I had the opportunity to get some hands on time with the Canon EOS C300, not to long ago and I invited Holly Tucket from Flying Hat Productions to Join me on this little adventure. We started out by taking the camera to a little park to film some outdoor footage of children playing and a little conversation on a park bench. We didn’t bring any support or lighting equipment, besides a tripod, to this shoot. We shot in the canon Log mode, internal 50Mbps 4:2:2.
I felt the camera performed very well in this situation. It was a sunny day and we were able to maintain a great amount of detail in the highlights and in the shadows. After getting the camera back into the computer it was very apparent that we had exposed 1 or 2 stops, high, but I was very pleased with how much detail I was able to bring back. I have done a split screen on the video so you can see, especially in the sky, how much detail we were able to recover.

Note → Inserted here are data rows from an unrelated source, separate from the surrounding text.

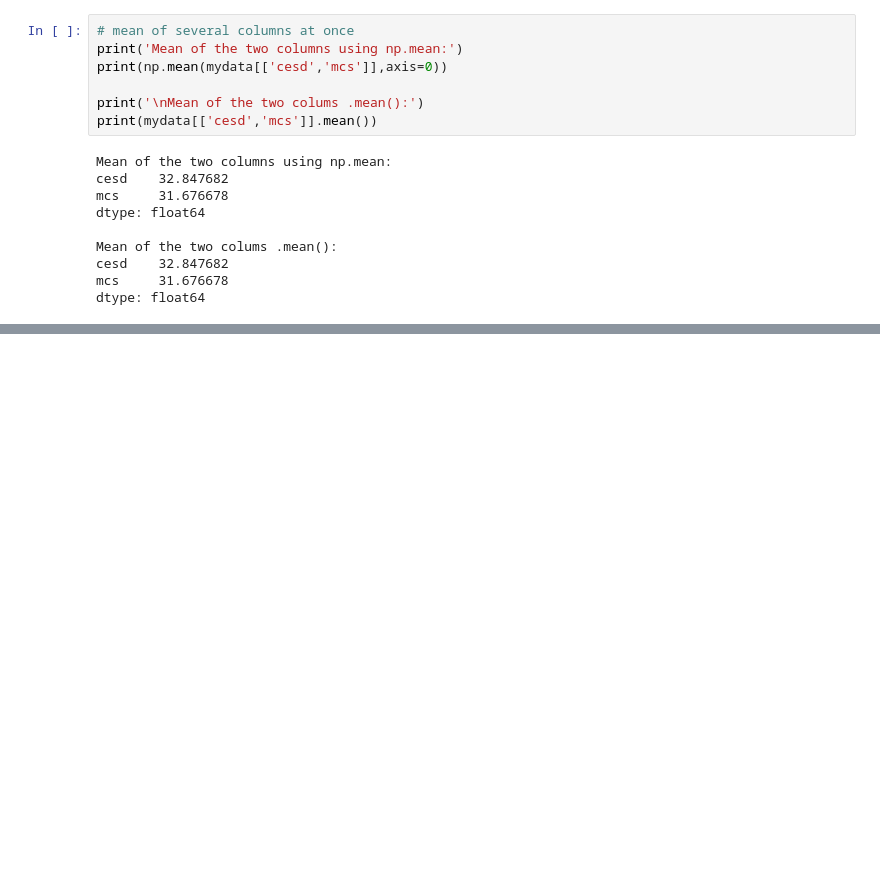
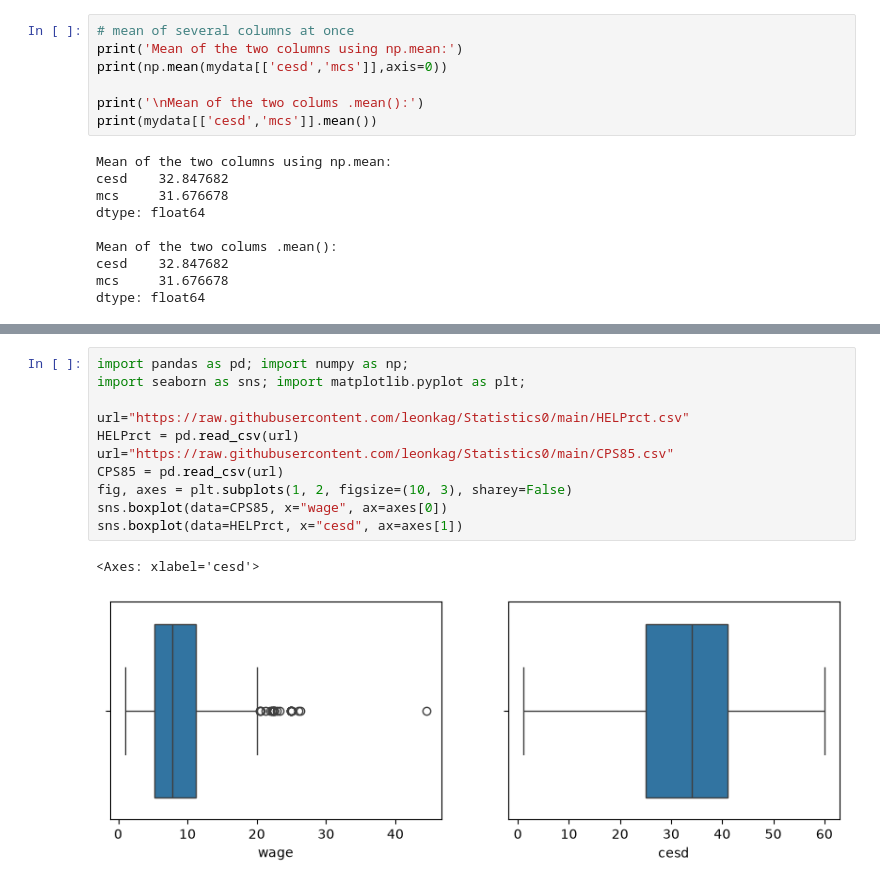
Before and after one commit to steffen-schlie/applied-stat-python, a Jupyter notebook: 2-descr-data-analysis.ipynb, the cells around one changed output, grey strips where cells are left out. Cells and saved outputs as stored; diff of their text form; blank space fills up the shorter version.

```diff
--- a/2-descr-data-analysis.ipynb
+++ b/2-descr-data-analysis.ipynb
@@ -69,0 +158,14 @@ dtype: float64
+# %%
+import pandas as pd; import numpy as np;
+import seaborn as sns; import matplotlib.pyplot as plt;
+
+url="https://raw.githubusercontent.com/leonkag/Statistics0/main/HELPrct.csv"
+HELPrct = pd.read_csv(url)
+url="https://raw.githubusercontent.com/leonkag/Statistics0/main/CPS85.csv"
+CPS85 = pd.read_csv(url)
+fig, axes = plt.subplots(1, 2, figsize=(10, 3), sharey=False)
+sns.boxplot(data=CPS85, x="wage", ax=axes[0])
+sns.boxplot(data=HELPrct, x="cesd", ax=axes[1])
+# %% [output]
+<Axes: xlabel='cesd'>
+[figure, added]
```
Also changed, not shown: parts of 15 cells of this notebook.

I was very impressed with the footage and I’ve asked Holly tucket to write her thoughts on the camera and footage.
Holly writes”I liked that this camera seemed familiar to me. It has many features of the Canon 5D in the button use and structure, and the menu system was very similar to the Sony EX3. So, it made it really easy to be able to get the camera set up within minutes. The only challenge was getting to the Kelvin White Balance settings. To do that you have to actually get to the Kelvin setting then push the custom white balance button to then open the actually settings to dial in the desired color temperature. That would have been the only reason to open the manual, which we never did.

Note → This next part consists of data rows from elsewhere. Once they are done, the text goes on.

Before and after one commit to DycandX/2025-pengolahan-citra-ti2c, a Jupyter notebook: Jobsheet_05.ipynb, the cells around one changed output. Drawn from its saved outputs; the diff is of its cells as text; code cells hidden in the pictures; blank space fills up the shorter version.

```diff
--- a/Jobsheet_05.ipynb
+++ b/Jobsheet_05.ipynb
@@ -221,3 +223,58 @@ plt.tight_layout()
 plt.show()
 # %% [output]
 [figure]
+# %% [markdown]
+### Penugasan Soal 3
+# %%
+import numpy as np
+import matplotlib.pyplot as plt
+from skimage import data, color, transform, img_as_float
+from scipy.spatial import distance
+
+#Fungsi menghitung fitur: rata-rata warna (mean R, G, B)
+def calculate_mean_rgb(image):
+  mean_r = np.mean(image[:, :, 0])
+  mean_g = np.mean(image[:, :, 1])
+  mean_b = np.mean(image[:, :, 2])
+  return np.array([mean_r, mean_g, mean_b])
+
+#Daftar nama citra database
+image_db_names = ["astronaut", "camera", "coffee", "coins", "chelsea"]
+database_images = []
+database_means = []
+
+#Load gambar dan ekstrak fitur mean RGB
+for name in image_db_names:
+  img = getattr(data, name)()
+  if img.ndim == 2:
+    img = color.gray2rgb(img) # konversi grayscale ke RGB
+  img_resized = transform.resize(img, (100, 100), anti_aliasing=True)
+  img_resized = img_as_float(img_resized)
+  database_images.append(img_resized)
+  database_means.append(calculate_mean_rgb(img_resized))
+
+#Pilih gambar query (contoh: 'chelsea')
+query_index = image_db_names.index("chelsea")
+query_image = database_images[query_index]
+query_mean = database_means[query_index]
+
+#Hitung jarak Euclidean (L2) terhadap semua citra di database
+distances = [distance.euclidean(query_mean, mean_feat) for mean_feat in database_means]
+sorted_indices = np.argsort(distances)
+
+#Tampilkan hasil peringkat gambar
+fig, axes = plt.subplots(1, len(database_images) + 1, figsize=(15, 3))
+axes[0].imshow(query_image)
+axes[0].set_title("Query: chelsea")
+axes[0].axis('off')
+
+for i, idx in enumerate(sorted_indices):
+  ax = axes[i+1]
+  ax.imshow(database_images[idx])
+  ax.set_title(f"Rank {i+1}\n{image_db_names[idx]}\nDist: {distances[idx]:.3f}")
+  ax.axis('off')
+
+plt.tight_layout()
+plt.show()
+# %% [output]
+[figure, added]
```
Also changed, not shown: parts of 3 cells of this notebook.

During the shoot outdoors, we were able to use the waveform monitor to set our aperture and it was really slick to have the built-in ND filters to allow to be more open when needed. I feel in looking at our footage afterwards that we ran the camera a little over exposed, so I am not sure that I would push the limits of the waveform monitor as far as we did. The great thing is that the latitude of this camera’s dynamic range allowed for us to even recover some of the information lost in being a little over exposed. AMAZING! What appeared blown out in the sky, was easily tweeked in post-color grading, simply, and helped us recover some of the blue and even the clouds.

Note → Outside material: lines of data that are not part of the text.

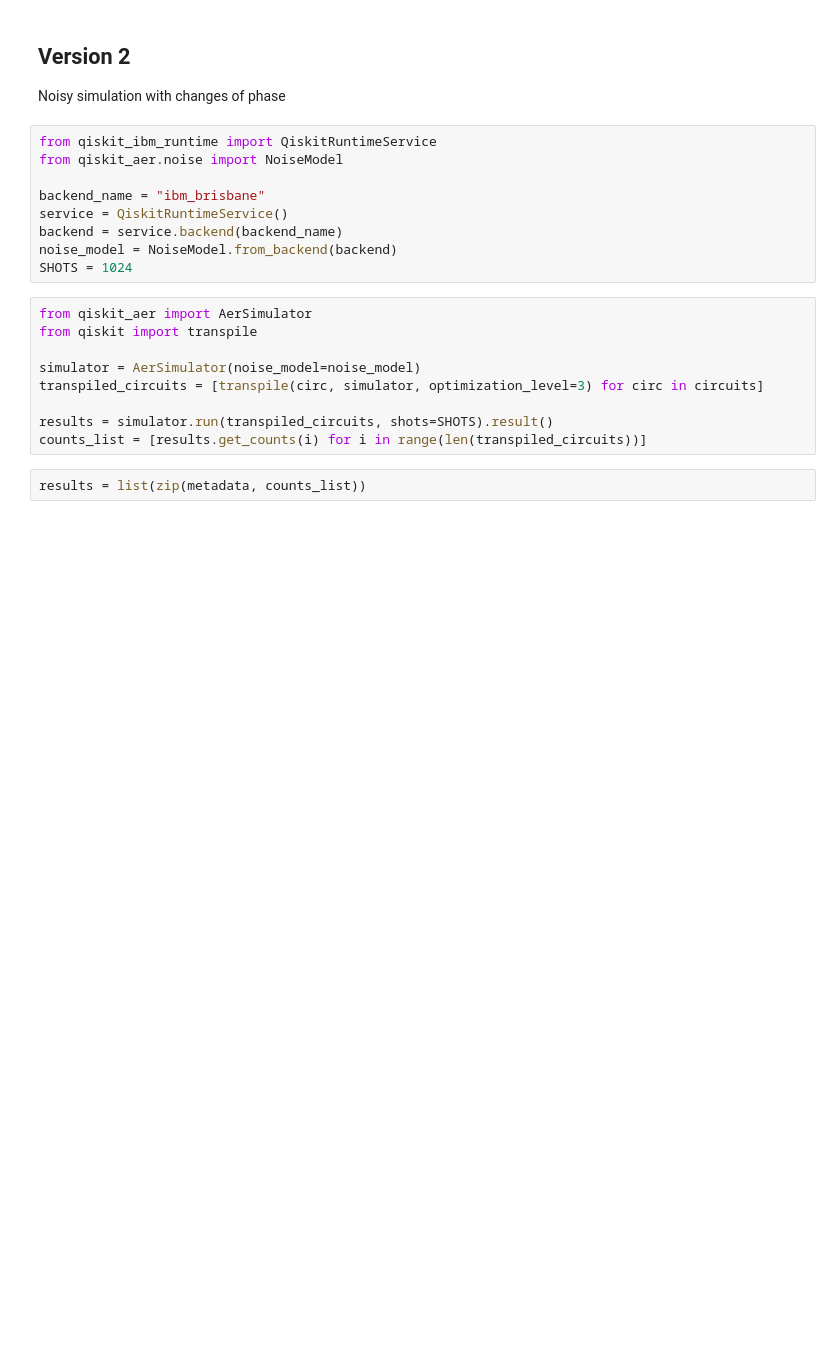
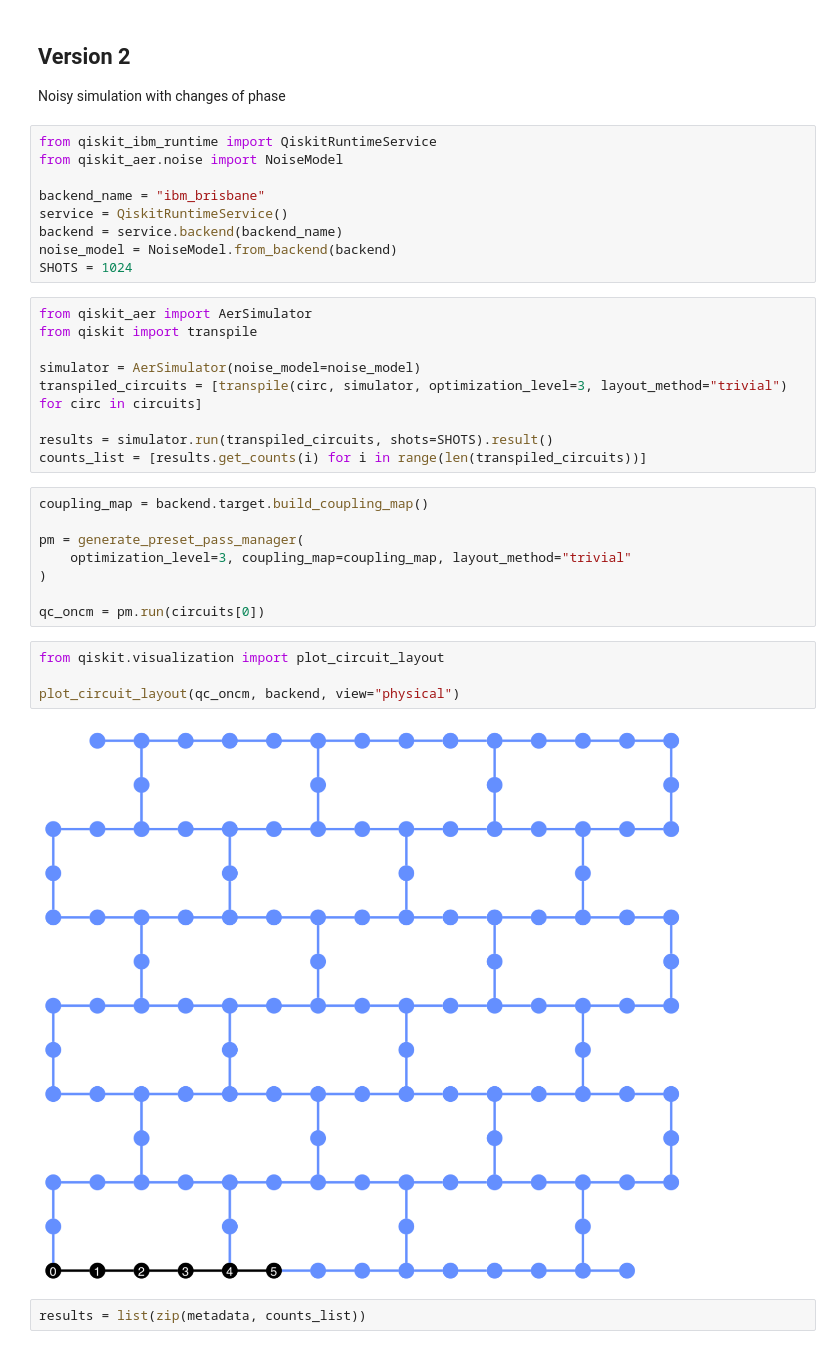
Before and after one commit to MarkAppprogrammer/CHSH-Ineq, a Jupyter notebook: code/nisq-entaglment/code.ipynb, the cells around one changed output. Cells and saved outputs as stored; diff of their text form; blank space fills up the shorter version.

```diff
--- a/code/nisq-entaglment/code.ipynb
+++ b/code/nisq-entaglment/code.ipynb
@@ -117,10 +117,24 @@ from qiskit_aer import AerSimulator
 from qiskit import transpile
 
 simulator = AerSimulator(noise_model=noise_model)
-transpiled_circuits = [transpile(circ, simulator, optimization_level=3) for circ in circuits]
+transpiled_circuits = [transpile(circ, simulator, optimization_level=3, layout_method="trivial") for circ in circuits]
 
 results = simulator.run(transpiled_circuits, shots=SHOTS).result()
 counts_list = [results.get_counts(i) for i in range(len(transpiled_circuits))]
+# %%
+coupling_map = backend.target.build_coupling_map()
+
+pm = generate_preset_pass_manager(
+    optimization_level=3, coupling_map=coupling_map, layout_method="trivial"
+)
+
+qc_oncm = pm.run(circuits[0])
+# %%
+from qiskit.visualization import plot_circuit_layout
+
+plot_circuit_layout(qc_oncm, backend, view="physical")
+# %% [output]
+[figure, added]
 # %%
 results = list(zip(metadata, counts_list))
 # %%
```
Also changed, not shown: 4 other files.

The camera is light and easy to go hand held for low tracking shots without any special rigging. This shoot was just me the camera and a tripod. I really liked having the monitor that comes with it, but found myself having to use the eyepiece to really check what I was seeing without having a monitor hood.
Where this camera really shined for me was in our low light test. We had a dark theatre room with just two small LED onboard camera lights, that we held by hand to light the scene and had the projection light of the screen. The amount of information that we were able to capture was simply amazing and something that I couldn’t do with either my Sony EX3 or my Canon 5D Mark II. The dynamic range of this camera in low light is incredible for the price point.
Bottom line if I had the money to purchase this camera right now for my company I would do it. I think if you are a Canon lens owner/shooter and are looking for something to use for reality/documentary shoots, this camera for the price gives you all you would need to capture those long takes, something that I can only do with my Sony EX3 and just can’t get the same dynamic range or filmic look without loading it down with a Letus 35mm adapter and rail system. Which makes the Sony EX3 a behemoth of a camera to use handheld and makes me tired just writing about it.”
Special Thanks to Holly for her write up on her experience with the camera. Be sure to come down to TV Specialists and get your hands on this great camera.